Governments across the world are crafting policy to influence industry practices with the goal of reducing greenhouse gas emissions.
The Canadian government is doing the same through programs such as the On-Farm Climate Action Fund and others. But how effective have these programs been and how do farmers see them influencing what practices they engage on the farm? Earlier this year, RealAgristudies partnered with the Canadian Agri-Food Policy Institute (CAPI) to dive into this topic.
When we asked farmers across the country how much impact existing programs and policies have on increasing the adoption of sustainable farming practices, only 12 per cent said “a lot.” Additionally, 11 per cent said current programs and policies don’t impact practice adoption at all.

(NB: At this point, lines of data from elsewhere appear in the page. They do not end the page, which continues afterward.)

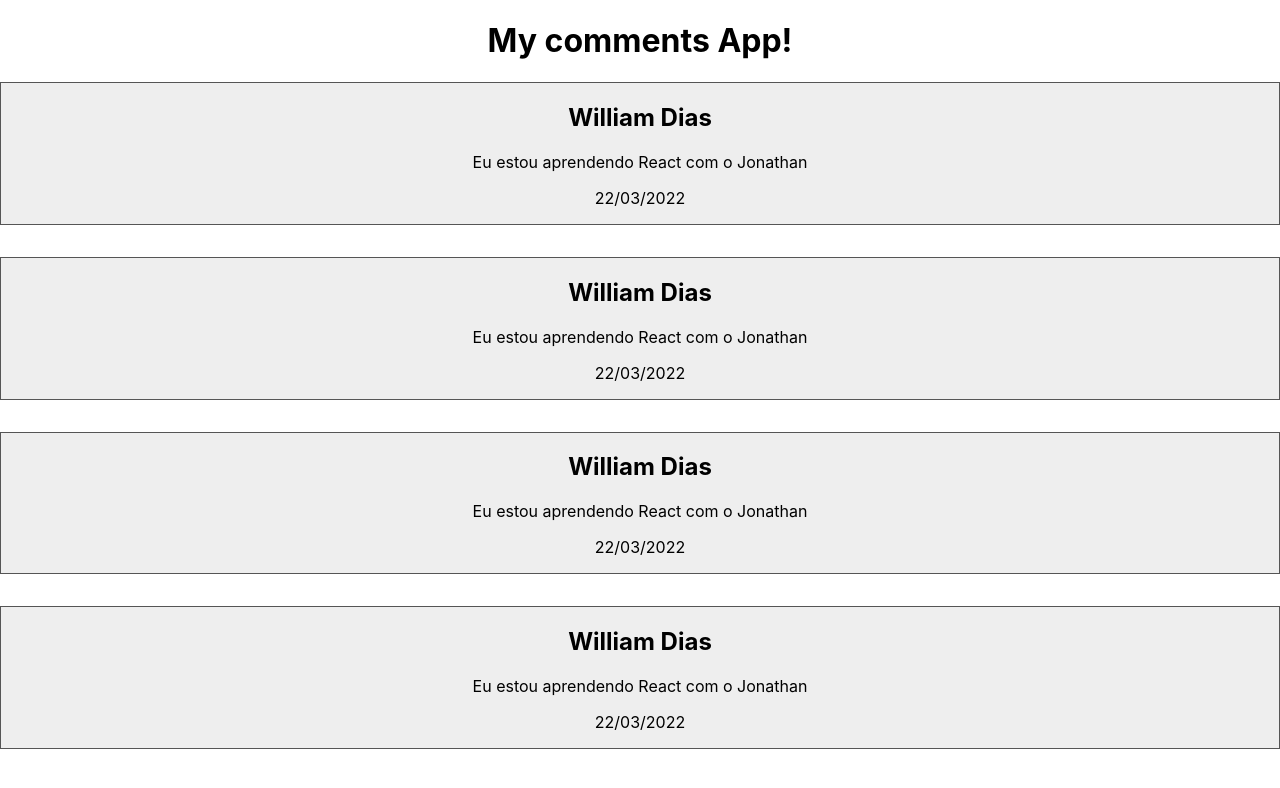
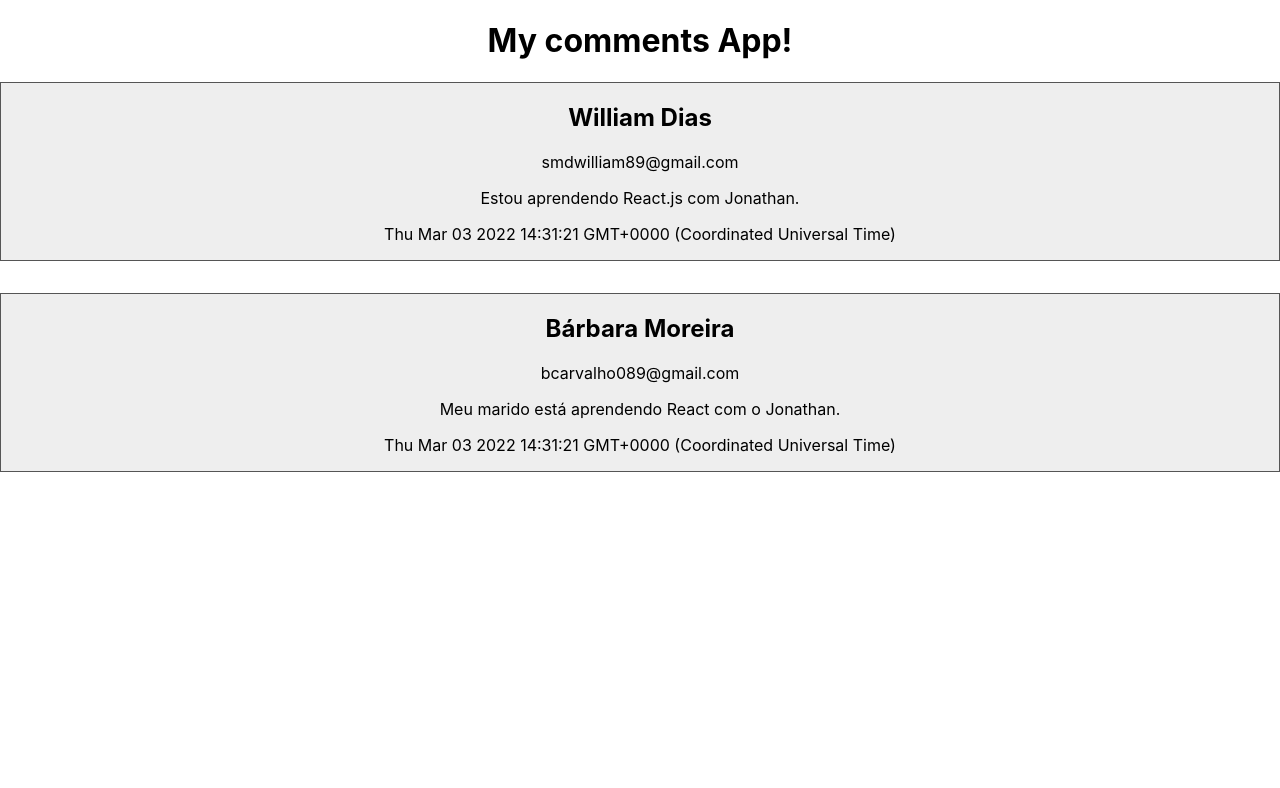
Before and after one commit to williampgdias/ReactJS-beginner, a React (Create React App) app: page / in a window 1280 px wide. Shown: the top 788 px of the page. Built offline with nearby package versions, Linux system fonts and the light colour scheme.

Commit message:
Passando propriedades para o Comment component

```diff
--- a/src/App.js
+++ b/src/App.js
@@ -5,10 +5,19 @@ function App() {
   return (
     <div className="App">
       <h1>My comments App!</h1>
-      <Comment />
-      <Comment />
-      <Comment />
-      <Comment />
+      <Comment
+        name="William Dias"
+        email="smdwilliam89@gmail.com"
+        date={new Date()}
+        message="Estou aprendendo React.js com Jonathan."
+      />
+      <Comment
+        name="Bárbara Moreira"
+        email="bcarvalho089@gmail.com"
+        date={new Date()}
+        message="Meu marido está aprendendo React com o Jonathan."
+      />
+
     </div>
   );
 }
--- a/src/components/Comment.jsx
+++ b/src/components/Comment.jsx
@@ -1,11 +1,15 @@
 import "./Comment.css";
 
-const Comment = () => {
+const Comment = (props) => {
+    const {name, email, message, date} = props;
+
+    console.log(props);
     return (
         <div className="comment">
-            <h2>William Dias</h2>
-            <p>Eu estou aprendendo React com o Jonathan</p>
-            <p>22/03/2022</p>
+            <h2>{ name }</h2>
+            <p>{ email }</p>
+            <p>{ message }</p>
+            <p>{ date.toString() }</p>
         </div>
     )
 }
```
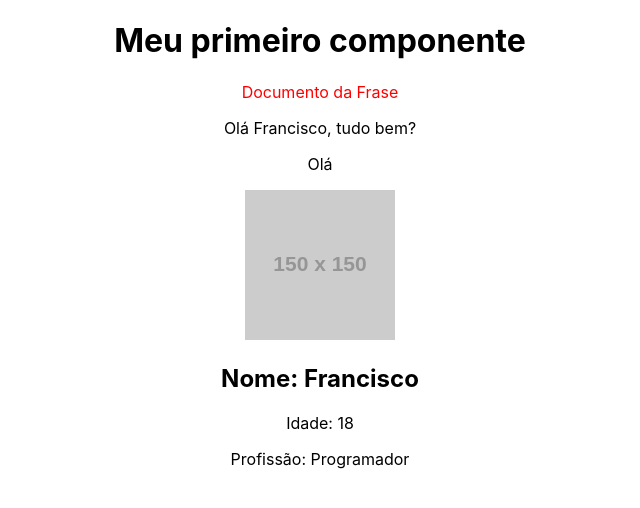
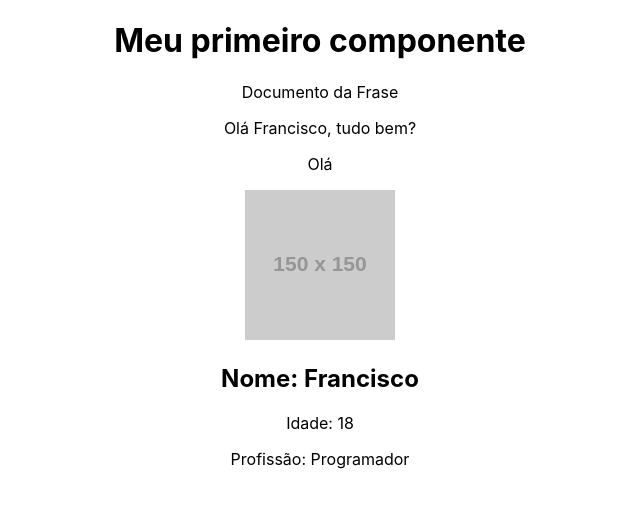
Before and after one commit to FranciscoMiguel13/Projeto-teste, a React (Create React App) app: page / in a window 1280 px wide. Shown: the top 508 px of the page, without its empty margins (320-960 px from the left). Built offline with nearby package versions, Linux system fonts and the light colour scheme.

Commit message:
Update Frase.module.css

```diff
--- a/src/components/css/Frase.module.css
+++ b/src/components/css/Frase.module.css
@@ -2,8 +2,3 @@
 
     background-color: white;
 }
-
-.fraseText{
-
-    color: red;
-}
```
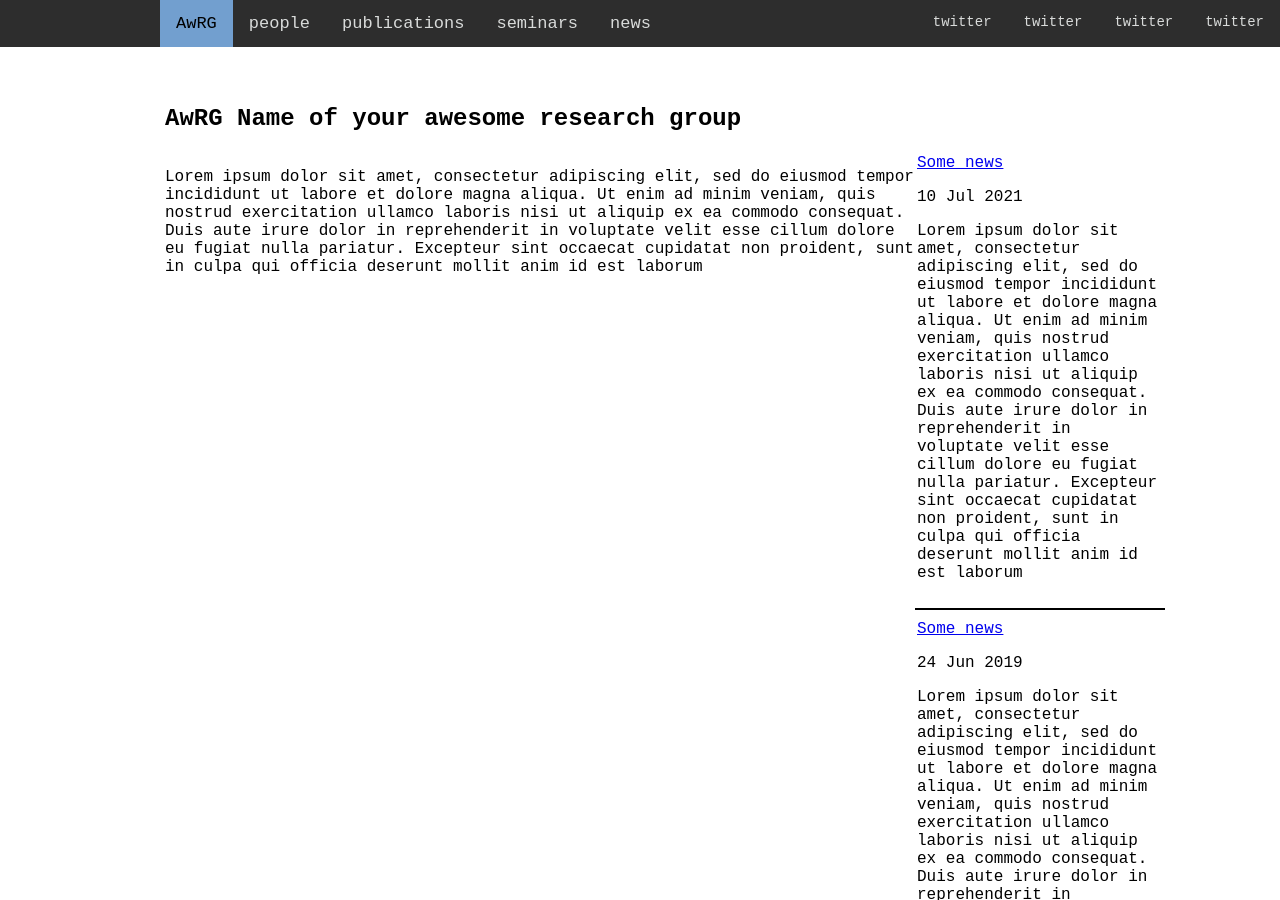
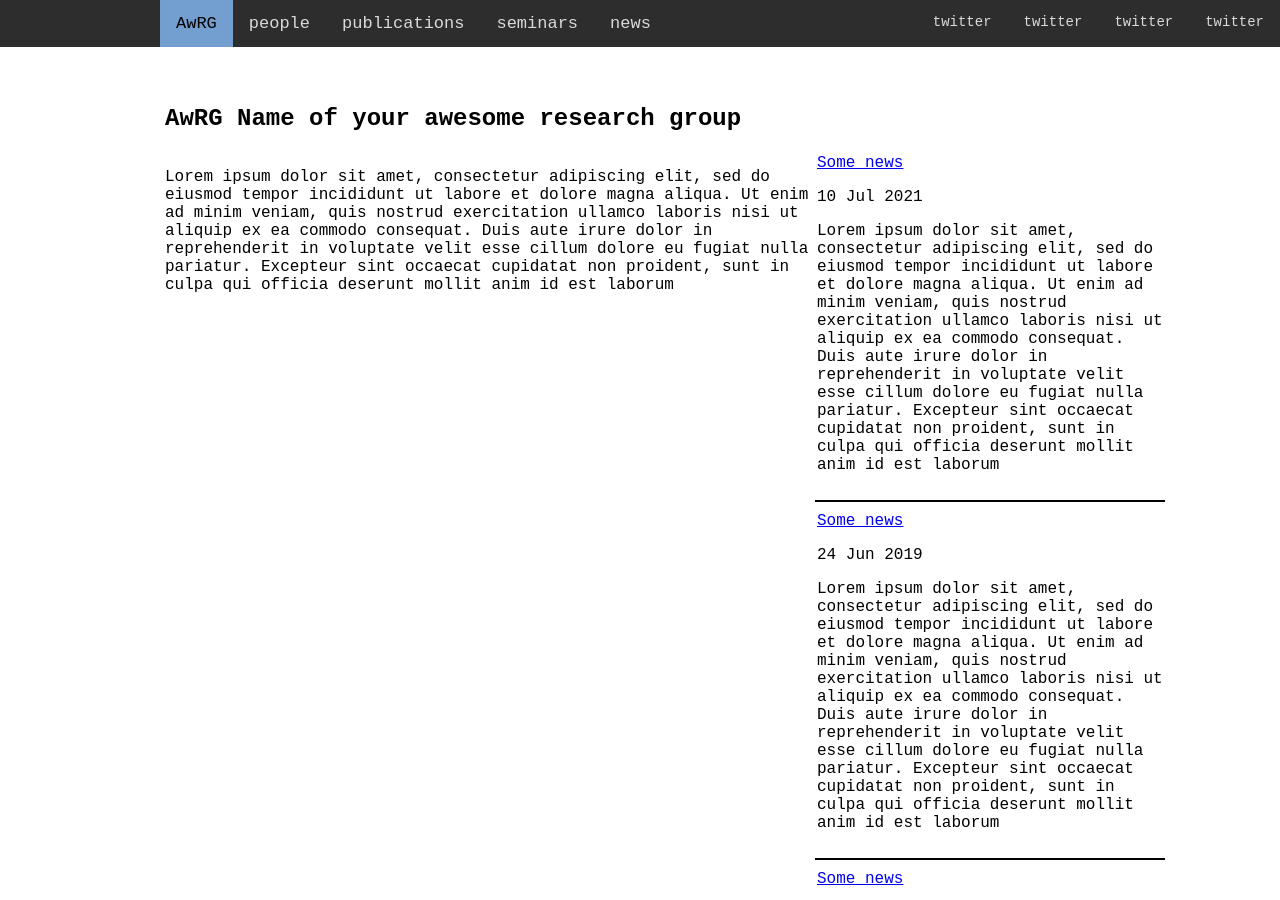
Before and after one commit to gherardovarando/web-group-template, a Jekyll site: the page built from index.md, in a window 1280 px wide and 900 px high. Built offline with Jekyll 4.4.1, drawn with Linux system fonts in a browser that asks for light colours.

Commit message:
change news size in layout front

```diff
--- a/_layouts/front.html
+++ b/_layouts/front.html
@@ -7,13 +7,13 @@ layout: default
 <div class = "flex-container">
 
 
-<div style="flex:75%;">
+<div style="flex:65%;">
 
 {{ content }}
 
 </div>
 
-<div style="flex:25%;">
+<div style="flex:35%;">
 {% include smallnews.html %}
 </div>
 
```
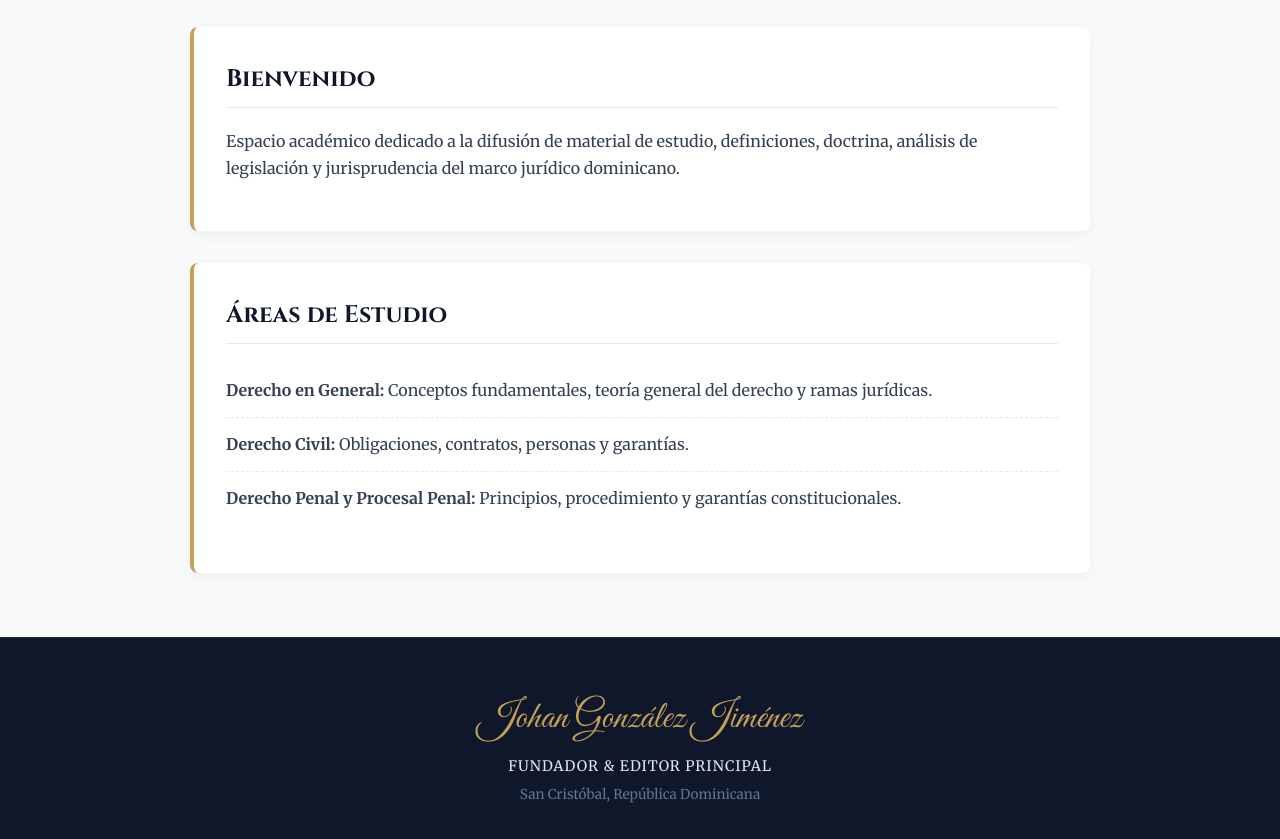
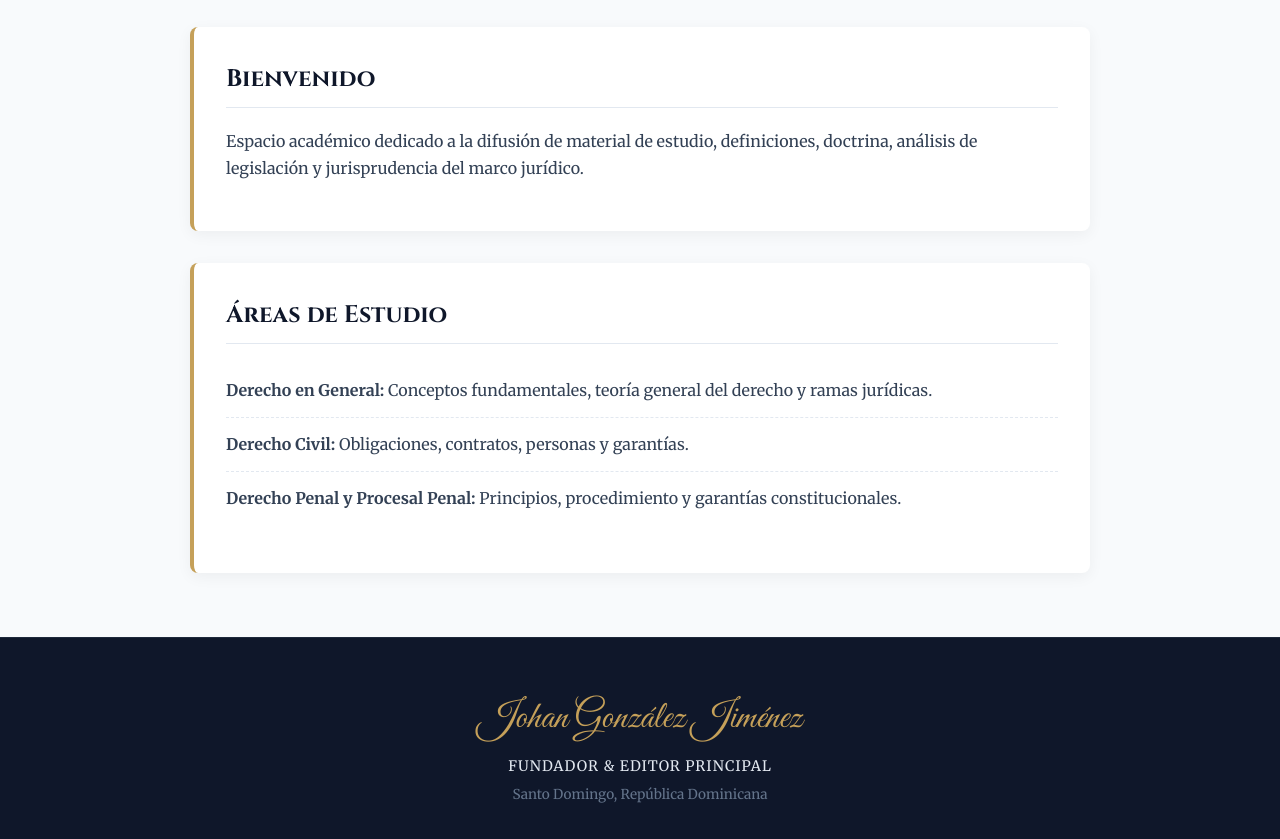
Before and after one commit to lic-johangonzalez/derecho-ahora, a plain HTML site: page index.html in a window 1280 px wide. Shown: the part 340-1179 px from the top of the page. Drawn offline with Linux system fonts and the light colour scheme.

Commit message:
Revise academic description and update location
Updated the description of the academic space and changed the location in the footer.

```diff
--- a/index.html
+++ b/index.html
@@ -141,7 +141,7 @@ Mmm<!DOCTYPE html>
     <div class="container">
         <section class="card">
             <h2>Bienvenido</h2>
-            <p>Espacio académico dedicado a la difusión de material de estudio, definiciones, doctrina, análisis de legislación y jurisprudencia del marco jurídico dominicano.</p>
+            <p>Espacio académico dedicado a la difusión de material de estudio, definiciones, doctrina, análisis de legislación y jurisprudencia del marco jurídico.</p>
         </section>
 
         <section class="card">
@@ -157,7 +157,7 @@ Mmm<!DOCTYPE html>
     <footer>
         <div class="signature">Johan González Jiménez</div>
         <div class="author-title">Fundador & Editor Principal</div>
-        <div class="location">San Cristóbal, República Dominicana</div>
+        <div class="location">Santo Domingo, República Dominicana</div>
     </footer>
 
 </body>
```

In the graphic below, you’ll see that 78 per cent responded that there is a little or very little impact with the current programming. From the perspective of those that say practices need to change, the current programs and policies are not moving the needle.
When we asked farmers across Canada to rate their level of agreement with a number of statements we found that farmers equally believe that past practices should be just as rewarded financially as future changes. Both of these scenarios were rated 4.34 out of 5.
Through our research and anecdotal conversations, we learned that farmers will change practices involving emission reductions if there is an economic return, but not just based on ideological belief. This is perhaps a missed opportunity for policy makers to tap into focusing on economic returns instead of largely on environmental benefits.
Farmers see themselves as great stewards of land and need to be convinced that practice changes impact their business positively. This is likely one of the reasons that the carbon tax has gone over so poorly in farm country — because there is no possibility of an ROI.
Learn more about RealAgristudies and becoming a member of the RealAgristudies Insight Panel here.